##### Data provided #####

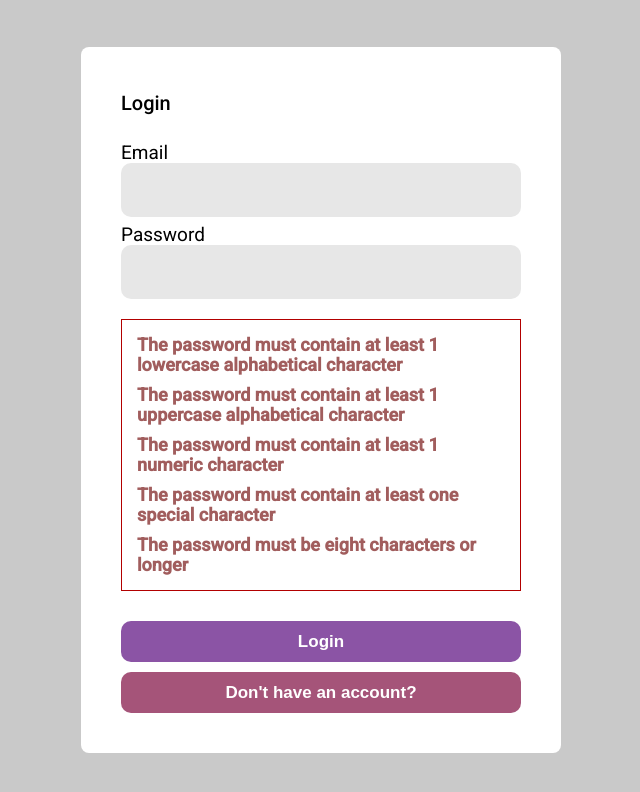
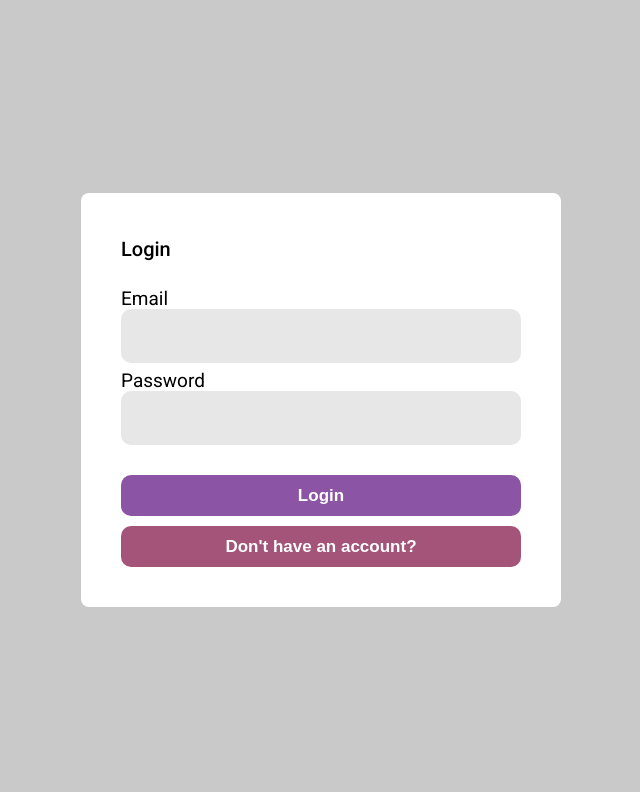
Before and after one commit to Flipesouza16/angular-TDD, an Angular app: page /login in a window 1280 px wide. Shown: the top 792 px of the page, without its empty margins (319-959 px from the left). Built offline with nearby package versions, Linux system fonts and the light colour scheme; no server answers; what src would draw is missing.

Commit message:
feat: dynamically display each password validation step

```diff
--- a/src/app/components/login/login.component.html
+++ b/src/app/components/login/login.component.html
@@ -12,12 +12,12 @@
       <label class="label">Password</label>
       <input class="input" type="password" id="password" formControlName="password" required />
 
-      <div class="container-info-password">
-        <span>The password must contain at least 1 lowercase alphabetical character</span>
-        <span>The password must contain at least 1 uppercase alphabetical character</span>
-        <span>The password must contain at least 1 numeric character</span>
-        <span>The password must contain at least one special character</span>
-        <span>The password must be eight characters or longer</span>
+      <div class="container-info-password" *ngIf="isPasswordInvalid">
+        <span [class.fieldValid]="fullValidationRequirements.atLeast1Lowercase">The password must contain at least 1 lowercase alphabetical character</span>
+        <span [class.fieldValid]="fullValidationRequirements.atLeast1Uppercase">The password must contain at least 1 uppercase alphabetical character</span>
+        <span [class.fieldValid]="fullValidationRequirements.atLeast1numeric">The password must contain at least 1 numeric character</span>
+        <span [class.fieldValid]="fullValidationRequirements.atLeast1Special">The password must contain at least one special character</span>
+        <span [class.fieldValid]="fullValidationRequirements.mustBe8CharactersOrLonger">The password must be eight characters or longer</span>
       </div>
 
       <div class="container-buttons" *ngIf="isLogin">
--- a/src/app/components/login/login.component.scss
+++ b/src/app/components/login/login.component.scss
@@ -48,6 +48,10 @@
           color: #a15d5d;
           padding: 5px;
         }
+
+        .fieldValid {
+          color: #5da185;
+        }
       }
 
       .container-buttons {
--- a/src/app/components/login/login.component.ts
+++ b/src/app/components/login/login.component.ts
@@ -12,20 +12,28 @@ import { AuthenticationService } from "./services/authentication.service";
 export class LoginComponent implements OnInit {
   public isLogin = true;
   public formLogin: FormGroup;
+  public isPasswordInvalid = false;
+  public fullValidationRequirements: any = {
+    atLeast1Lowercase: false,
+    atLeast1Uppercase: false,
+    atLeast1numeric: false,
+    atLeast1Special: false,
+    mustBe8CharactersOrLonger: false,
+  };
 
   constructor(private formBuilder: FormBuilder, private authenticationService: AuthenticationService, private snackBar: MatSnackBar) {}
 
   ngOnInit(): void {
    this.formLogin = this.formBuilder.group({
-     email: [null, [Validators.required, Validators.email]],
-     password: [null, [Validators.required, Validators.minLength(8)]],
+     email: ['', [Validators.required, Validators.email]],
+     password: ['', [Validators.required, Validators.minLength(8)]],
    });
   }
 
   toggleLoginRegister(): void {
     this.isLogin = !this.isLogin;
     if(!this.isLogin) {
-      this.formLogin.addControl('name', new FormControl(null, [Validators.required]));
+      this.formLogin.addControl('name', new FormControl('', [Validators.required]));
     } else {
       this.formLogin.removeControl('name');
     }
@@ -61,7 +69,26 @@ export class LoginComponent implements OnInit {
         break;
       }
     }
+
+    this.validateEachStageOfPassword();
+
     invalidField && this.openSnackBar(`The ${invalidField} field is invalid`);
+  }
+
+  validateEachStageOfPassword(): void {
+    const formControls = this.formLogin.controls;
+    const password = formControls['password'].value;
+    const typesOfValidationOfPassword = Object.keys(this.authenticationService.fullValidationRequirements(password));
+    this.isPasswordInvalid = false;
+
+    for(const stageValidationPassword of typesOfValidationOfPassword) {
+      const isPasswordStageValid = this.authenticationService.fullValidationRequirements(password)[stageValidationPassword]();
+      if(isPasswordStageValid) {
+        this.fullValidationRequirements[stageValidationPassword] = true;
+      } else {
+        this.isPasswordInvalid = true;
+      }
+    }
   }
 
   openSnackBar(message: string, duration = 2000): void {
```
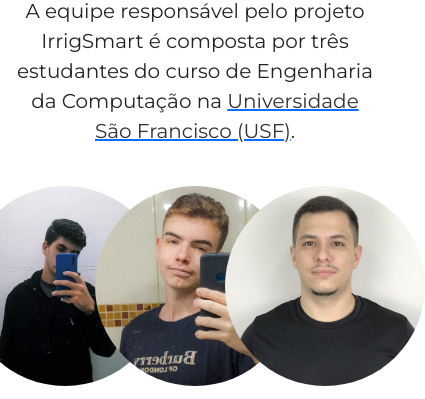
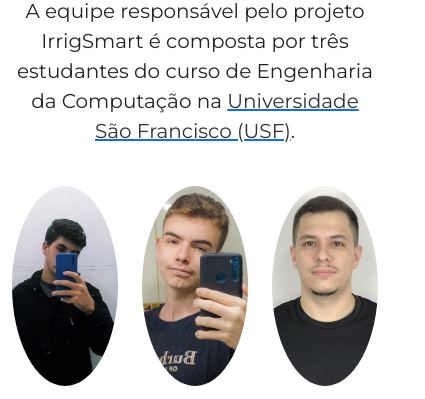
Before and after one commit to justapedro/irrigsmart, a website: page public/index.html in a window 390 px wide. Shown: the part 3651-4050 px from the top of the page, 425 px wide, since content can reach past the window. Drawn offline with Linux system fonts and the light colour scheme.

Commit message:
responsivo

```diff
--- a/public/index.html
+++ b/public/index.html
@@ -102,7 +102,7 @@
                 <div class="row gy-4 row-cols-3 row-cols-md-4 d-flex justify-content-center">
                     <div class="col" data-aos="fade-up" data-aos-delay="250">
                         <div class="card border-0 shadow-none">
-                            <div class="card-body text-center d-flex flex-column align-items-center p-0"><img class="rounded-circle mb-3 fit-cover" width="130" height="130" src="assets/img/guilherme.jpg" style="width: 200px;height: 200px;">
+                            <div class="card-body text-center d-flex flex-column align-items-center p-0"><img class="rounded-circle img-fluid mb-3 fit-cover" width="130" height="130" src="assets/img/guilherme.jpg" style="width: 200px;min-height: 130px;height: 200px;">
                                 <h5 class="fw-bold text-success card-title mb-0"><strong>Guilherme Paupitz</strong></h5>
                                 <p class="text-muted card-text mb-2">RA&nbsp;<span style="color: rgb(33, 37, 41);">2023.10203</span></p>
                                 <ul class="list-inline fs-6 text-muted w-100 mb-0">
@@ -127,7 +127,7 @@
                     </div>
                     <div class="col" data-aos="fade-up" data-aos-delay="350">
                         <div class="card border-0 shadow-none">
-                            <div class="card-body text-center d-flex flex-column align-items-center p-0"><img class="rounded-circle mb-3 fit-cover" width="130" height="130" src="assets/img/pedro.jpg" style="width: 200px;height: 200px;">
+                            <div class="card-body text-center d-flex flex-column align-items-center p-0"><img class="rounded-circle img-fluid mb-3 fit-cover" width="130" height="130" src="assets/img/pedro.jpg" style="width: 200px;height: 200px;">
                                 <h5 class="fw-bold text-success card-title mb-0"><strong>Pedro Marcondes</strong></h5>
                                 <p class="text-muted card-text mb-2">RA&nbsp;<span style="color: rgb(33, 37, 41);">2023.27824</span></p>
                                 <ul class="list-inline fs-6 text-muted w-100 mb-0">
@@ -152,7 +152,7 @@
                     </div>
                     <div class="col" data-aos="fade-up" data-aos-delay="450">
                         <div class="card border-0 shadow-none">
-                            <div class="card-body text-center d-flex flex-column align-items-center p-0"><img class="rounded-circle mb-3 fit-cover" width="130" height="130" src="assets/img/valber.jpg" style="width: 200px;height: 200px;">
+                            <div class="card-body text-center d-flex flex-column align-items-center p-0"><img class="rounded-circle img-fluid mb-3 fit-cover" width="130" height="130" src="assets/img/valber.jpg" style="width: 200px;height: 200px;">
                                 <h5 class="fw-bold text-success card-title mb-0"><strong>Valber Batista</strong></h5>
                                 <p class="text-muted card-text mb-2">RA&nbsp;<span style="color: rgb(33, 37, 41);">2023.31049</span></p>
                                 <ul class="list-inline fs-6 text-muted w-100 mb-0">
```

#####

*Problem*. Without the pictures, copy all of the entries exactly as they appear.

*Answer to this problem*.
Before and after one commit to Flipesouza16/angular-TDD, an Angular app: page /login in a window 1280 px wide. Shown: the top 792 px of the page, without its empty margins (319-959 px from the left). Built offline with nearby package versions, Linux system fonts and the light colour scheme; no server answers; what src would draw is missing.

Commit message:
feat: dynamically display each password validation step

```diff
--- a/src/app/components/login/login.component.html
+++ b/src/app/components/login/login.component.html
@@ -12,12 +12,12 @@
       <label class="label">Password</label>
       <input class="input" type="password" id="password" formControlName="password" required />
 
-      <div class="container-info-password">
-        <span>The password must contain at least 1 lowercase alphabetical character</span>
-        <span>The password must contain at least 1 uppercase alphabetical character</span>
-        <span>The password must contain at least 1 numeric character</span>
-        <span>The password must contain at least one special character</span>
-        <span>The password must be eight characters or longer</span>
+      <div class="container-info-password" *ngIf="isPasswordInvalid">
+        <span [class.fieldValid]="fullValidationRequirements.atLeast1Lowercase">The password must contain at least 1 lowercase alphabetical character</span>
+        <span [class.fieldValid]="fullValidationRequirements.atLeast1Uppercase">The password must contain at least 1 uppercase alphabetical character</span>
+        <span [class.fieldValid]="fullValidationRequirements.atLeast1numeric">The password must contain at least 1 numeric character</span>
+        <span [class.fieldValid]="fullValidationRequirements.atLeast1Special">The password must contain at least one special character</span>
+        <span [class.fieldValid]="fullValidationRequirements.mustBe8CharactersOrLonger">The password must be eight characters or longer</span>
       </div>
 
       <div class="container-buttons" *ngIf="isLogin">
--- a/src/app/components/login/login.component.scss
+++ b/src/app/components/login/login.component.scss
@@ -48,6 +48,10 @@
           color: #a15d5d;
           padding: 5px;
         }
+
+        .fieldValid {
+          color: #5da185;
+        }
       }
 
       .container-buttons {
--- a/src/app/components/login/login.component.ts
+++ b/src/app/components/login/login.component.ts
@@ -12,20 +12,28 @@ import { AuthenticationService } from "./services/authentication.service";
 export class LoginComponent implements OnInit {
   public isLogin = true;
   public formLogin: FormGroup;
+  public isPasswordInvalid = false;
+  public fullValidationRequirements: any = {
+    atLeast1Lowercase: false,
+    atLeast1Uppercase: false,
+    atLeast1numeric: false,
+    atLeast1Special: false,
+    mustBe8CharactersOrLonger: false,
+  };
 
   constructor(private formBuilder: FormBuilder, private authenticationService: AuthenticationService, private snackBar: MatSnackBar) {}
 
   ngOnInit(): void {
    this.formLogin = this.formBuilder.group({
-     email: [null, [Validators.required, Validators.email]],
-     password: [null, [Validators.required, Validators.minLength(8)]],
+     email: ['', [Validators.required, Validators.email]],
+     password: ['', [Validators.required, Validators.minLength(8)]],
    });
   }
 
   toggleLoginRegister(): void {
     this.isLogin = !this.isLogin;
     if(!this.isLogin) {
-      this.formLogin.addControl('name', new FormControl(null, [Validators.required]));
+      this.formLogin.addControl('name', new FormControl('', [Validators.required]));
     } else {
       this.formLogin.removeControl('name');
     }
@@ -61,7 +69,26 @@ export class LoginComponent implements OnInit {
         break;
       }
     }
+
+    this.validateEachStageOfPassword();
+
     invalidField && this.openSnackBar(`The ${invalidField} field is invalid`);
+  }
+
+  validateEachStageOfPassword(): void {
+    const formControls = this.formLogin.controls;
+    const password = formControls['password'].value;
+    const typesOfValidationOfPassword = Object.keys(this.authenticationService.fullValidationRequirements(password));
+    this.isPasswordInvalid = false;
+
+    for(const stageValidationPassword of typesOfValidationOfPassword) {
+      const isPasswordStageValid = this.authenticationService.fullValidationRequirements(password)[stageValidationPassword]();
+      if(isPasswordStageValid) {
+        this.fullValidationRequirements[stageValidationPassword] = true;
+      } else {
+        this.isPasswordInvalid = true;
+      }
+    }
   }
 
   openSnackBar(message: string, duration = 2000): void {
```
Before and after one commit to justapedro/irrigsmart, a website: page public/index.html in a window 390 px wide. Shown: the part 3651-4050 px from the top of the page, 425 px wide, since content can reach past the window. Drawn offline with Linux system fonts and the light colour scheme.

Commit message:
responsivo

```diff
--- a/public/index.html
+++ b/public/index.html
@@ -102,7 +102,7 @@
                 <div class="row gy-4 row-cols-3 row-cols-md-4 d-flex justify-content-center">
                     <div class="col" data-aos="fade-up" data-aos-delay="250">
                         <div class="card border-0 shadow-none">
-                            <div class="card-body text-center d-flex flex-column align-items-center p-0"><img class="rounded-circle mb-3 fit-cover" width="130" height="130" src="assets/img/guilherme.jpg" style="width: 200px;height: 200px;">
+                            <div class="card-body text-center d-flex flex-column align-items-center p-0"><img class="rounded-circle img-fluid mb-3 fit-cover" width="130" height="130" src="assets/img/guilherme.jpg" style="width: 200px;min-height: 130px;height: 200px;">
                                 <h5 class="fw-bold text-success card-title mb-0"><strong>Guilherme Paupitz</strong></h5>
                                 <p class="text-muted card-text mb-2">RA&nbsp;<span style="color: rgb(33, 37, 41);">2023.10203</span></p>
                                 <ul class="list-inline fs-6 text-muted w-100 mb-0">
@@ -127,7 +127,7 @@
                     </div>
                     <div class="col" data-aos="fade-up" data-aos-delay="350">
                         <div class="card border-0 shadow-none">
-                            <div class="card-body text-center d-flex flex-column align-items-center p-0"><img class="rounded-circle mb-3 fit-cover" width="130" height="130" src="assets/img/pedro.jpg" style="width: 200px;height: 200px;">
+                            <div class="card-body text-center d-flex flex-column align-items-center p-0"><img class="rounded-circle img-fluid mb-3 fit-cover" width="130" height="130" src="assets/img/pedro.jpg" style="width: 200px;height: 200px;">
                                 <h5 class="fw-bold text-success card-title mb-0"><strong>Pedro Marcondes</strong></h5>
                                 <p class="text-muted card-text mb-2">RA&nbsp;<span style="color: rgb(33, 37, 41);">2023.27824</span></p>
                                 <ul class="list-inline fs-6 text-muted w-100 mb-0">
@@ -152,7 +152,7 @@
                     </div>
                     <div class="col" data-aos="fade-up" data-aos-delay="450">
                         <div class="card border-0 shadow-none">
-                            <div class="card-body text-center d-flex flex-column align-items-center p-0"><img class="rounded-circle mb-3 fit-cover" width="130" height="130" src="assets/img/valber.jpg" style="width: 200px;height: 200px;">
+                            <div class="card-body text-center d-flex flex-column align-items-center p-0"><img class="rounded-circle img-fluid mb-3 fit-cover" width="130" height="130" src="assets/img/valber.jpg" style="width: 200px;height: 200px;">
                                 <h5 class="fw-bold text-success card-title mb-0"><strong>Valber Batista</strong></h5>
                                 <p class="text-muted card-text mb-2">RA&nbsp;<span style="color: rgb(33, 37, 41);">2023.31049</span></p>
                                 <ul class="list-inline fs-6 text-muted w-100 mb-0">
```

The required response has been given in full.